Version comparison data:

──────────

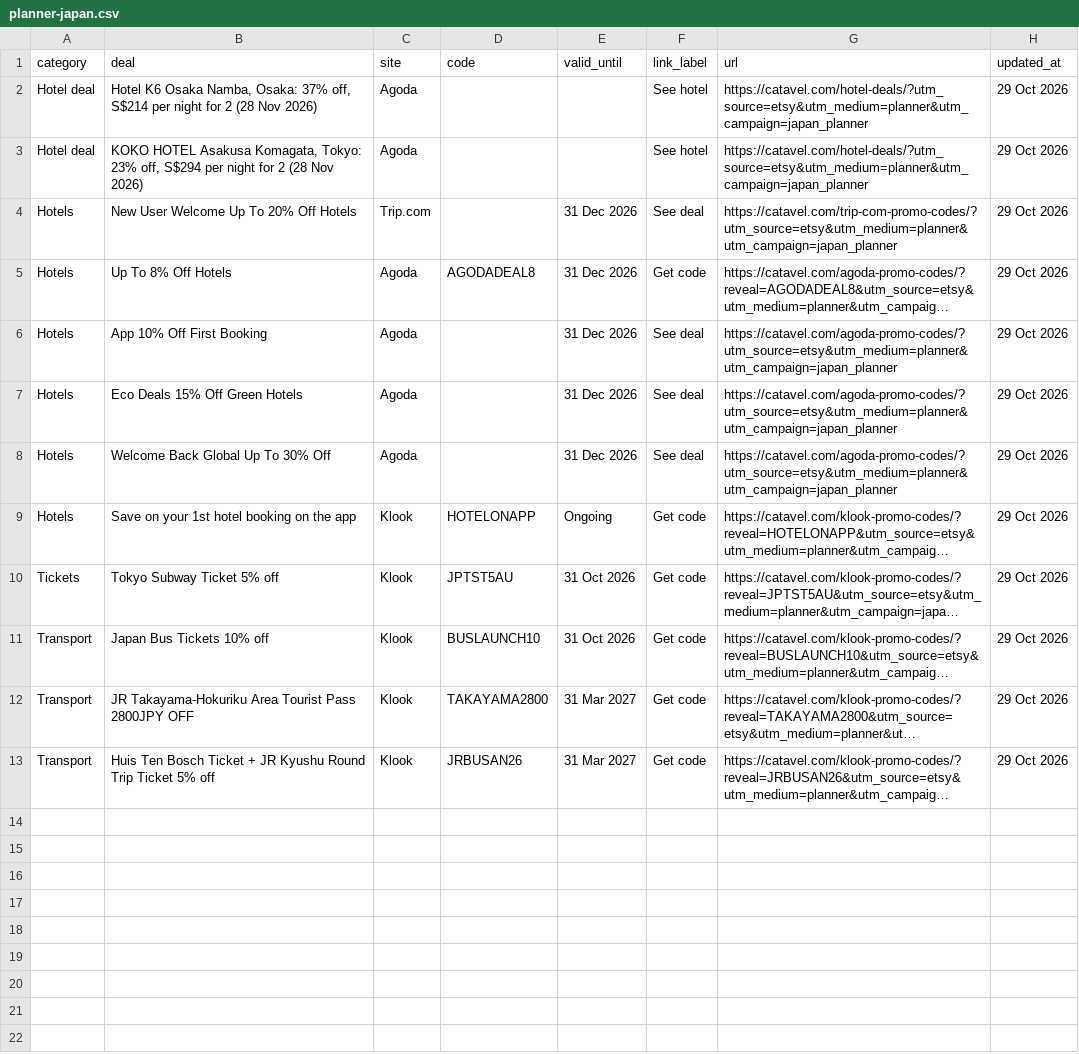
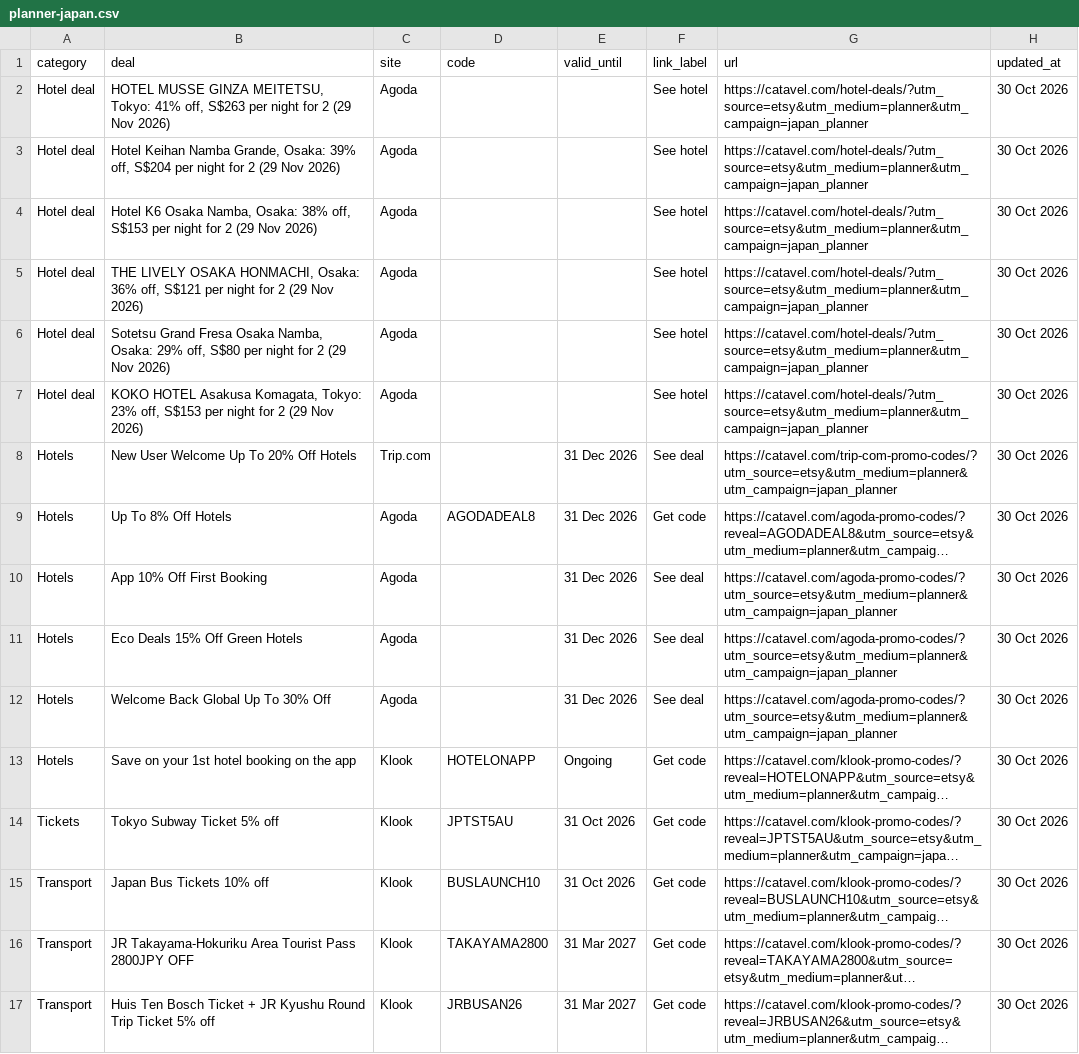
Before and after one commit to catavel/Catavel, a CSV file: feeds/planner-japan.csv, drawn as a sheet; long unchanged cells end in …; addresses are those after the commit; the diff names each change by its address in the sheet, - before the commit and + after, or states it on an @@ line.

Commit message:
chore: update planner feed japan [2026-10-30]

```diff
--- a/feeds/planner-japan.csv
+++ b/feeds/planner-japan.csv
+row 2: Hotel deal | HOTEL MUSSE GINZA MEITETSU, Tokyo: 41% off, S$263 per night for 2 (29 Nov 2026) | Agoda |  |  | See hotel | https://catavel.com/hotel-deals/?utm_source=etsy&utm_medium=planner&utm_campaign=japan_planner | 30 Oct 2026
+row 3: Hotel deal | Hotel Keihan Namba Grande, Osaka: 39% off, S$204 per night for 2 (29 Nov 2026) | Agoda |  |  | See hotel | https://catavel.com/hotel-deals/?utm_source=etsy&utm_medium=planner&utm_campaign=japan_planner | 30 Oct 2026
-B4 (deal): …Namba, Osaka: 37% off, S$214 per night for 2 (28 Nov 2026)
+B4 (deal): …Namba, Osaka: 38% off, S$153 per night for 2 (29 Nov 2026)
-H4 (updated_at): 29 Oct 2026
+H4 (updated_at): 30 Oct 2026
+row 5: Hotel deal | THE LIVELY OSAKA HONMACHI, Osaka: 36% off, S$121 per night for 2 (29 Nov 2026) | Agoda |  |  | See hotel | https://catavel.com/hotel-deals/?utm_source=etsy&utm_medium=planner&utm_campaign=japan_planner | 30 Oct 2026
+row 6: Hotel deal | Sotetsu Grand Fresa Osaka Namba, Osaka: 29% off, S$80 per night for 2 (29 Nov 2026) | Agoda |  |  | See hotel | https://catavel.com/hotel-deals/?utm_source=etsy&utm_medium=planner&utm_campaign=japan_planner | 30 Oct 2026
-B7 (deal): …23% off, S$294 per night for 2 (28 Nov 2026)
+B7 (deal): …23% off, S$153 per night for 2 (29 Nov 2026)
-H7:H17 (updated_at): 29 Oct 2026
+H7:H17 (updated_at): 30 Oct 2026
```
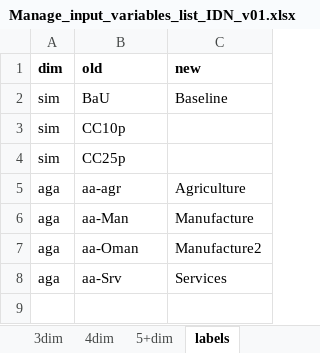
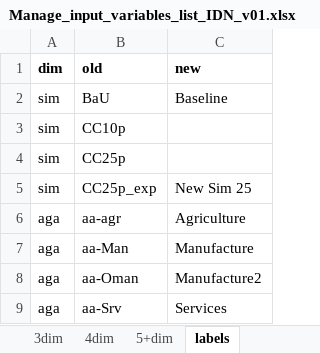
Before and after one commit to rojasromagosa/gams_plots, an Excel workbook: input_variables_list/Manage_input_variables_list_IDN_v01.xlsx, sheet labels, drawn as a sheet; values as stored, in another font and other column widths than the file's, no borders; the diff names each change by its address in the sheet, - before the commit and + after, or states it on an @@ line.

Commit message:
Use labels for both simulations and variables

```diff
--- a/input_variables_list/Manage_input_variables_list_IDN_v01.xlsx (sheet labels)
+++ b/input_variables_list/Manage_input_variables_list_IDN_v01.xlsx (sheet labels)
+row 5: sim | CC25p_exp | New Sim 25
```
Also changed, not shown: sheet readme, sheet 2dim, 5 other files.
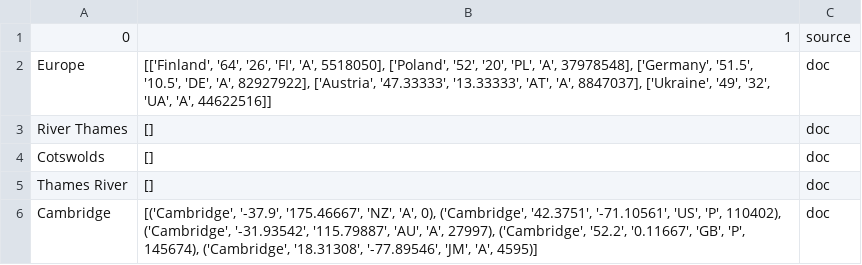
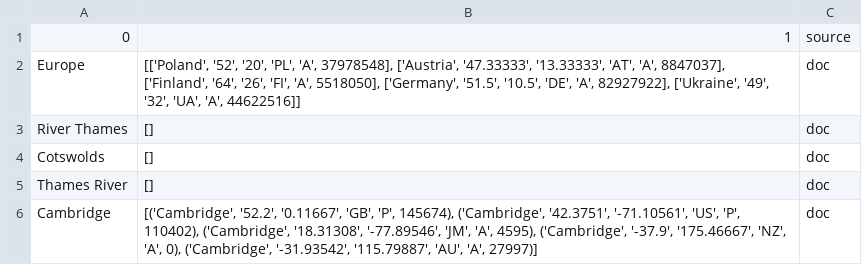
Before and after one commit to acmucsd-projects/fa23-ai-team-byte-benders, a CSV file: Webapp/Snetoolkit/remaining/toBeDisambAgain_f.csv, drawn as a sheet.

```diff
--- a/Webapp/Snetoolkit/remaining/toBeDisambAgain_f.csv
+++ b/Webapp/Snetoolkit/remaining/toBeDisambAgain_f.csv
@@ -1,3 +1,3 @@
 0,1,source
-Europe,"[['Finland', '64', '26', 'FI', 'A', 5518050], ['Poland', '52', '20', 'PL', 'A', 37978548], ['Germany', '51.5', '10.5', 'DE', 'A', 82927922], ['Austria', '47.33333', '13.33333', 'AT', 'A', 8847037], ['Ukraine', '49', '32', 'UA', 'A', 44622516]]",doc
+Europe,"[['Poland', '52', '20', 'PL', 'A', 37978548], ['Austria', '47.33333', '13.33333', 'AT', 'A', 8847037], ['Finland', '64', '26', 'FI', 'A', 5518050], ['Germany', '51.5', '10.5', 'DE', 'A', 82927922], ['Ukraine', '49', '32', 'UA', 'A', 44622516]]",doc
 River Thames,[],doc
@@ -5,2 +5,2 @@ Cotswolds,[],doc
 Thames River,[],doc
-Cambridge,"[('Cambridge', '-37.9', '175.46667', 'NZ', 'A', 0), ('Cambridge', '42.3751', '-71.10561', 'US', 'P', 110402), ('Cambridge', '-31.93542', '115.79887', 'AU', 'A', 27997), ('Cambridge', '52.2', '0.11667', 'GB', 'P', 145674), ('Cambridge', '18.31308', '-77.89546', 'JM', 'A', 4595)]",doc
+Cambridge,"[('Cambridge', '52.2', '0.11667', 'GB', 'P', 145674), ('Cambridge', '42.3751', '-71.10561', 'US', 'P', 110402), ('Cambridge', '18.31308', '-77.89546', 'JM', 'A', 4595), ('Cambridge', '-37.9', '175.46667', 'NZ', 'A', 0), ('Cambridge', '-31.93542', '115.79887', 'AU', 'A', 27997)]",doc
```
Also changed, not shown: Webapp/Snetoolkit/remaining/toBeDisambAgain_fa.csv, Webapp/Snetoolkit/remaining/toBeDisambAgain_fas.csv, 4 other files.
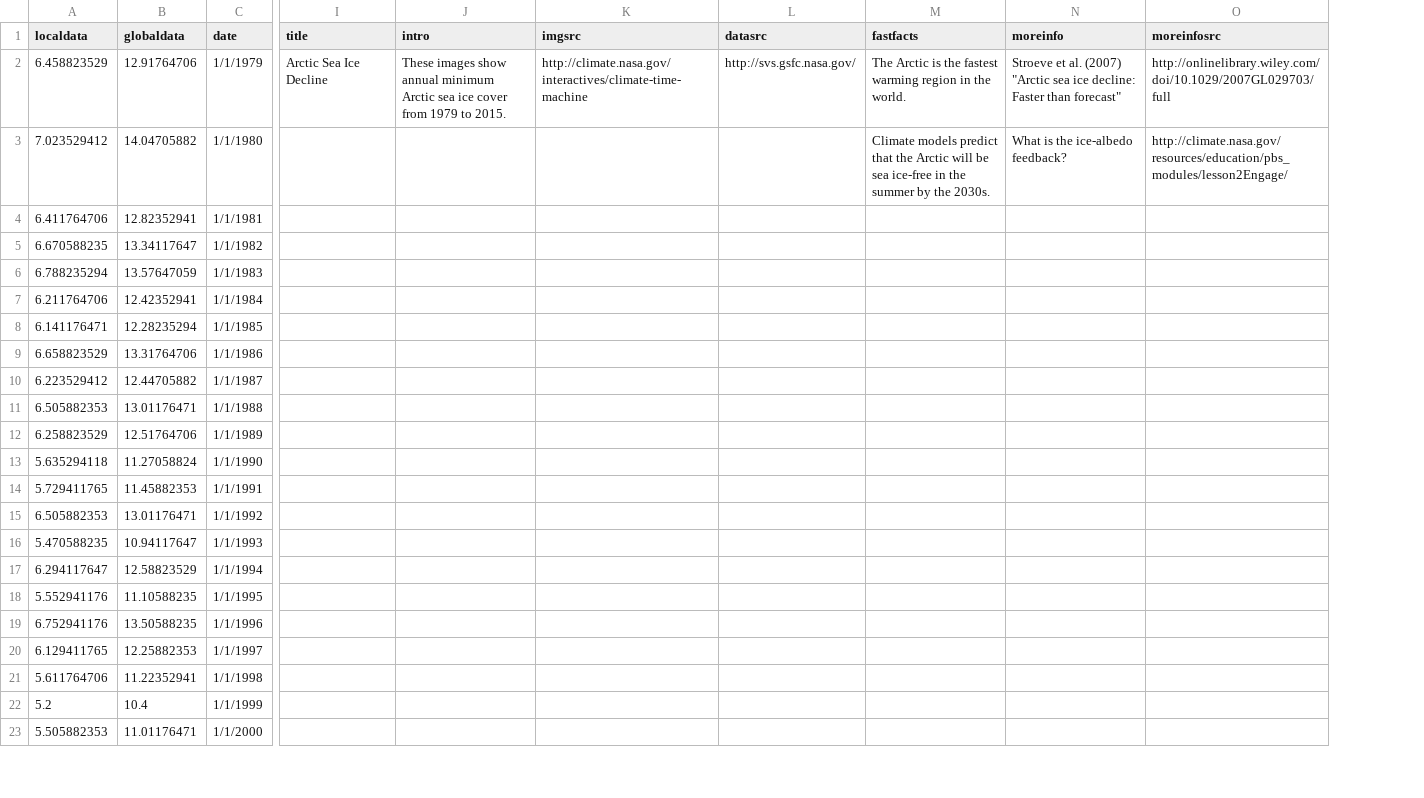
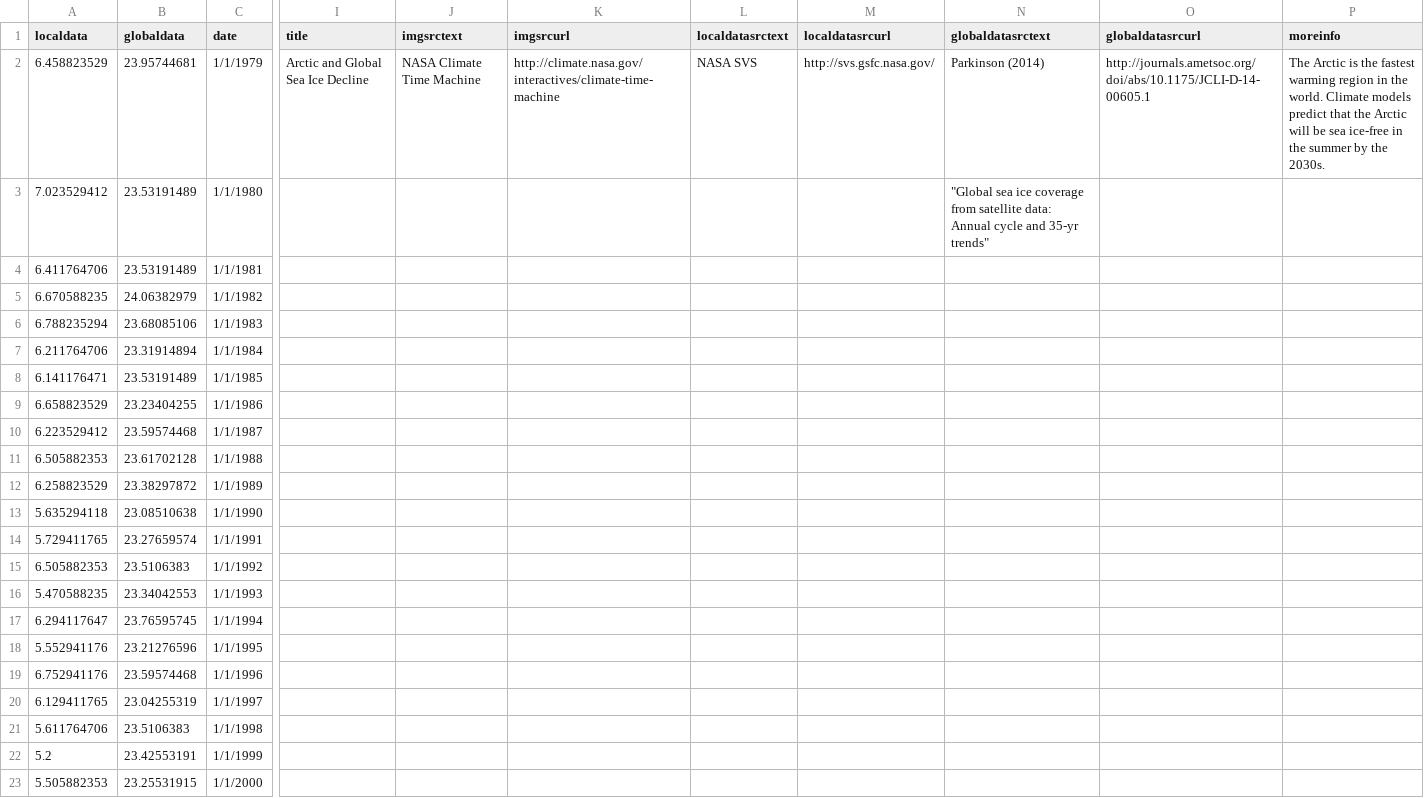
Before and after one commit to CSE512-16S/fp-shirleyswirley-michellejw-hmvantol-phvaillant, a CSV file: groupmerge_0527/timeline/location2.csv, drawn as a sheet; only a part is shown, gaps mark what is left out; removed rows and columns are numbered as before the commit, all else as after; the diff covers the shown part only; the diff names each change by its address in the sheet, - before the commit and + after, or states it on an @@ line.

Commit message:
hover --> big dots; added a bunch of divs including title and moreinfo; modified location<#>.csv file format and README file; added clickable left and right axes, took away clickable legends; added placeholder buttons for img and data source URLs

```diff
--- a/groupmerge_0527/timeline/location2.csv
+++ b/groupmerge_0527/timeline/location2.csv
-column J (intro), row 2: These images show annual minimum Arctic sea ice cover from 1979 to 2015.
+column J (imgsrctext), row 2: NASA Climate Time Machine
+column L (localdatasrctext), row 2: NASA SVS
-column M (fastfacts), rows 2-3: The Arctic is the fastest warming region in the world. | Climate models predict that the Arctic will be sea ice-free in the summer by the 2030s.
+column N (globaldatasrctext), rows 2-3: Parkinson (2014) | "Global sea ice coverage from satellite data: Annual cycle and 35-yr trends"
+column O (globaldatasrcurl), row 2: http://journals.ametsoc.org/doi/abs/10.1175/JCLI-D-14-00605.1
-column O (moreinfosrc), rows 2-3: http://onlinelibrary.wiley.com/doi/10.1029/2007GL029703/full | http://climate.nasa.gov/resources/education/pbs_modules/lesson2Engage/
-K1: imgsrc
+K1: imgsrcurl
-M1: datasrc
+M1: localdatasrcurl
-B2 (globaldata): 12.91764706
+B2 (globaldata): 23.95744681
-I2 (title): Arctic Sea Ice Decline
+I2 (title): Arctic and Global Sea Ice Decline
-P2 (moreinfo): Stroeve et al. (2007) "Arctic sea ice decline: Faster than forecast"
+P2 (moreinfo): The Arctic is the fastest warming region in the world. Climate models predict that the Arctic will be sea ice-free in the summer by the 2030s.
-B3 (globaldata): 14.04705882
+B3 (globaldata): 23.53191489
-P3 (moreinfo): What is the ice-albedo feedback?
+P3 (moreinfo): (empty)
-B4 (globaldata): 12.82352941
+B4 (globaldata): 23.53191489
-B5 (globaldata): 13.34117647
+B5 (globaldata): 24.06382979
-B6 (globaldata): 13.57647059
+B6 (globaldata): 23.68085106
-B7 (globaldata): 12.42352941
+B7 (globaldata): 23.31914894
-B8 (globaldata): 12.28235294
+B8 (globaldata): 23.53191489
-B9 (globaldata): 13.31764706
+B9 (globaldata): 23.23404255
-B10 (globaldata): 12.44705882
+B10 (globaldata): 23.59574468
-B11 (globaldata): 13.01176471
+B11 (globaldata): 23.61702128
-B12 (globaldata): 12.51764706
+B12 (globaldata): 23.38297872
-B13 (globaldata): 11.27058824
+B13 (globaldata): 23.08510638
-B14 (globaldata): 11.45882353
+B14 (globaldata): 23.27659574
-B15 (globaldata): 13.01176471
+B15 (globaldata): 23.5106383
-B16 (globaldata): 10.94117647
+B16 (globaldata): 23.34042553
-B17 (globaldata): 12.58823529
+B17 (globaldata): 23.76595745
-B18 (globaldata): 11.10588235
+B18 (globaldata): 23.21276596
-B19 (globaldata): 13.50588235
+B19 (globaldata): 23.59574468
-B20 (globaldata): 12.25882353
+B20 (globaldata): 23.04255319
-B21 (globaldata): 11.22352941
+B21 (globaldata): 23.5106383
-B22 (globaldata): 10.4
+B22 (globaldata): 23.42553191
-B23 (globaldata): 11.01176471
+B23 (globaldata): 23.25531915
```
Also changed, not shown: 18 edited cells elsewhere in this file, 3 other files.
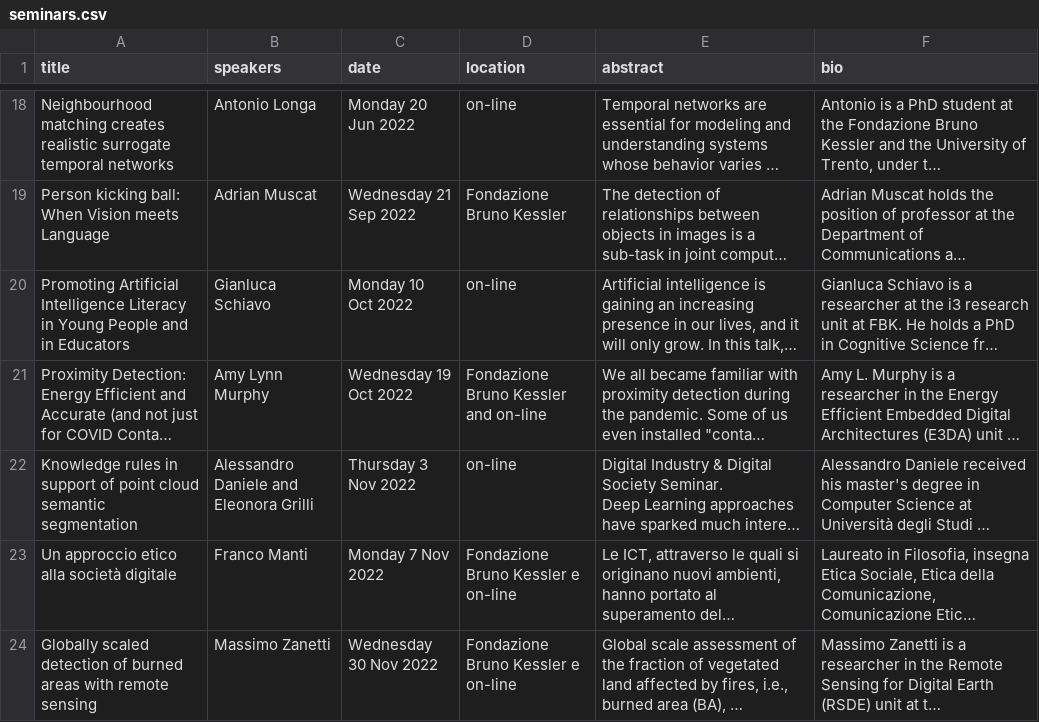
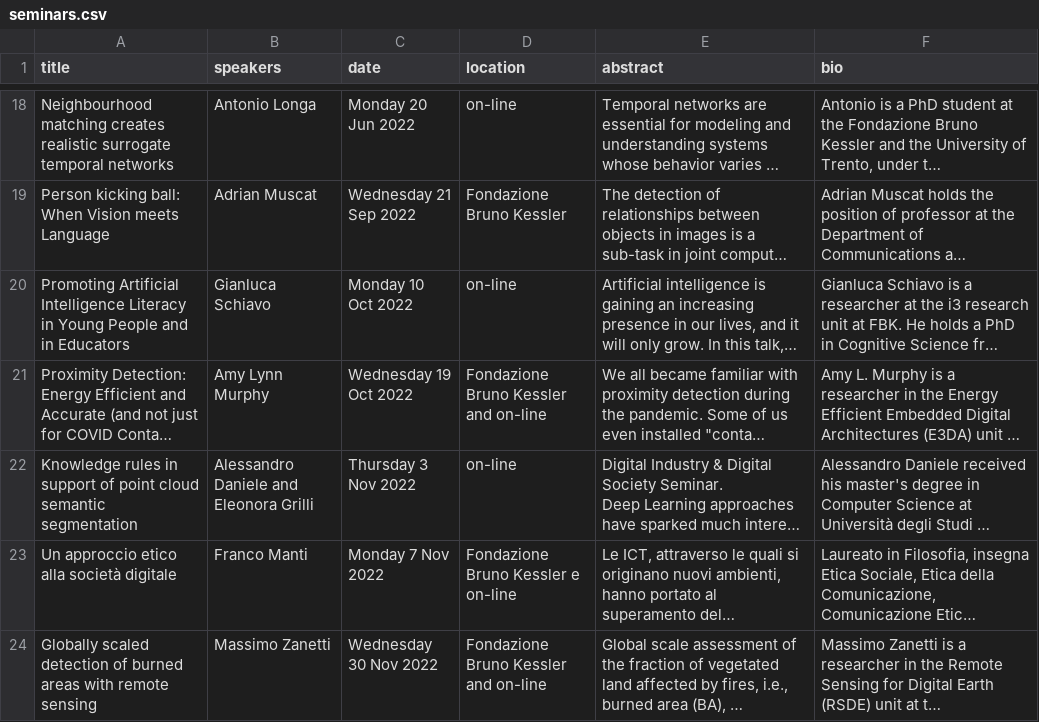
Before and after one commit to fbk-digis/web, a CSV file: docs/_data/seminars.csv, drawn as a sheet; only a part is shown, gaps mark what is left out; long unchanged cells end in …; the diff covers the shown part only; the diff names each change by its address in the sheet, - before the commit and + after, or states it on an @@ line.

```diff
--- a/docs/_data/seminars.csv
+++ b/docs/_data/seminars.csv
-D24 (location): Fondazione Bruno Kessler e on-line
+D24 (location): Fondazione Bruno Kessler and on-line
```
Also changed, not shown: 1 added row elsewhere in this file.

──────────

## ASSIGNED TASK:
Whenever the word "Also" shows up in a line, that line counts. Say how many lines of the data count, giving the number alone.

## OUTPUT FOR THIS TASK:
4